====== DATA SECTION ======
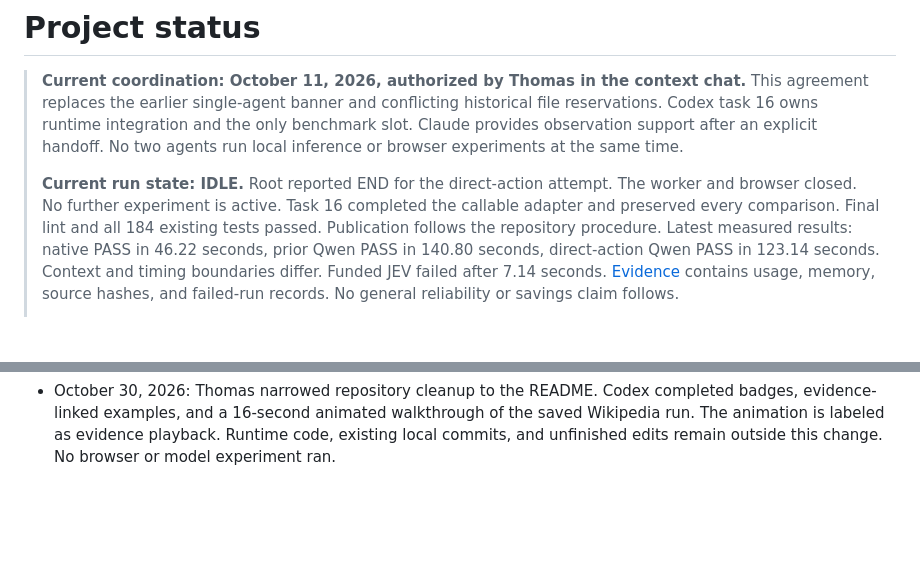
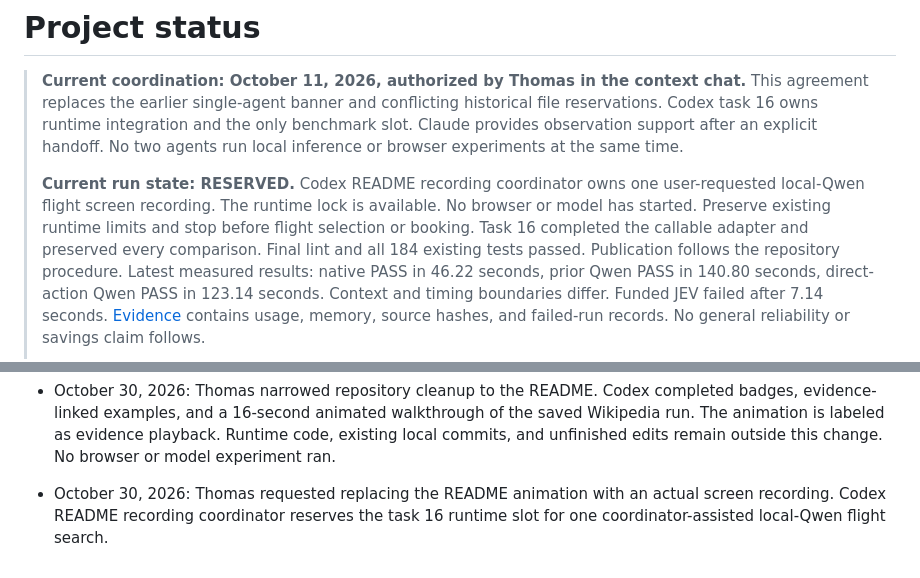
Before and after one commit to thomasjhuang/zero-browser, a Markdown page: contexts/STATUS.md, 2 parts joined by grey strips. Drawn GitHub-style; blank space fills up the shorter version.

```diff
--- a/contexts/STATUS.md
+++ b/contexts/STATUS.md
@@ -5,7 +5,7 @@
 > Codex task 16 owns runtime integration and the only benchmark slot. Claude provides observation support after an explicit handoff.
 > No two agents run local inference or browser experiments at the same time.
 >
-> **Current run state: IDLE.** Root reported END for the direct-action attempt. The worker and browser closed. No further experiment is active.
+> **Current run state: RESERVED.** Codex README recording coordinator owns one user-requested local-Qwen flight screen recording. The runtime lock is available. No browser or model has started. Preserve existing runtime limits and stop before flight selection or booking.
 > Task 16 completed the callable adapter and preserved every comparison. Final lint and all 184 existing tests passed. Publication follows the repository procedure.
 > Latest measured results: native PASS in 46.22 seconds, prior Qwen PASS in 140.80 seconds, direct-action Qwen PASS in 123.14 seconds. Context and timing boundaries differ. Funded JEV failed after 7.14 seconds.
 > [Evidence](../results/flights-sequential-comparison.json) contains usage, memory, source hashes, and failed-run records. No general reliability or savings claim follows.
@@ -150,3 +150,5 @@ Earlier implementation details and evidence remain in the numbered task files an
 - October 11, 2026: Task 16 preserved isolated usage comparisons and the funded JEV failure. The direct-action helper passed one full flight search. Runtime slot idle.
 
 - October 30, 2026: Thomas narrowed repository cleanup to the README. Codex completed badges, evidence-linked examples, and a 16-second animated walkthrough of the saved Wikipedia run. The animation is labeled as evidence playback. Runtime code, existing local commits, and unfinished edits remain outside this change. No browser or model experiment ran.
+
+- October 30, 2026: Thomas requested replacing the README animation with an actual screen recording. Codex README recording coordinator reserves the task 16 runtime slot for one coordinator-assisted local-Qwen flight search.
```
Also changed, not shown: contexts/16-flight-milestone.md (+8 -0 lines).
======
**DIRECTIONS FOR THIS TASK:** Only the pictures are to be dropped; the rest of the material above must be duplicated exactly.

**ANSWER:**
Before and after one commit to thomasjhuang/zero-browser, a Markdown page: contexts/STATUS.md, 2 parts joined by grey strips. Drawn GitHub-style; blank space fills up the shorter version.

```diff
--- a/contexts/STATUS.md
+++ b/contexts/STATUS.md
@@ -5,7 +5,7 @@
 > Codex task 16 owns runtime integration and the only benchmark slot. Claude provides observation support after an explicit handoff.
 > No two agents run local inference or browser experiments at the same time.
 >
-> **Current run state: IDLE.** Root reported END for the direct-action attempt. The worker and browser closed. No further experiment is active.
+> **Current run state: RESERVED.** Codex README recording coordinator owns one user-requested local-Qwen flight screen recording. The runtime lock is available. No browser or model has started. Preserve existing runtime limits and stop before flight selection or booking.
 > Task 16 completed the callable adapter and preserved every comparison. Final lint and all 184 existing tests passed. Publication follows the repository procedure.
 > Latest measured results: native PASS in 46.22 seconds, prior Qwen PASS in 140.80 seconds, direct-action Qwen PASS in 123.14 seconds. Context and timing boundaries differ. Funded JEV failed after 7.14 seconds.
 > [Evidence](../results/flights-sequential-comparison.json) contains usage, memory, source hashes, and failed-run records. No general reliability or savings claim follows.
@@ -150,3 +150,5 @@ Earlier implementation details and evidence remain in the numbered task files an
 - October 11, 2026: Task 16 preserved isolated usage comparisons and the funded JEV failure. The direct-action helper passed one full flight search. Runtime slot idle.
 
 - October 30, 2026: Thomas narrowed repository cleanup to the README. Codex completed badges, evidence-linked examples, and a 16-second animated walkthrough of the saved Wikipedia run. The animation is labeled as evidence playback. Runtime code, existing local commits, and unfinished edits remain outside this change. No browser or model experiment ran.
+
+- October 30, 2026: Thomas requested replacing the README animation with an actual screen recording. Codex README recording coordinator reserves the task 16 runtime slot for one coordinator-assisted local-Qwen flight search.
```
Also changed, not shown: contexts/16-flight-milestone.md (+8 -0 lines).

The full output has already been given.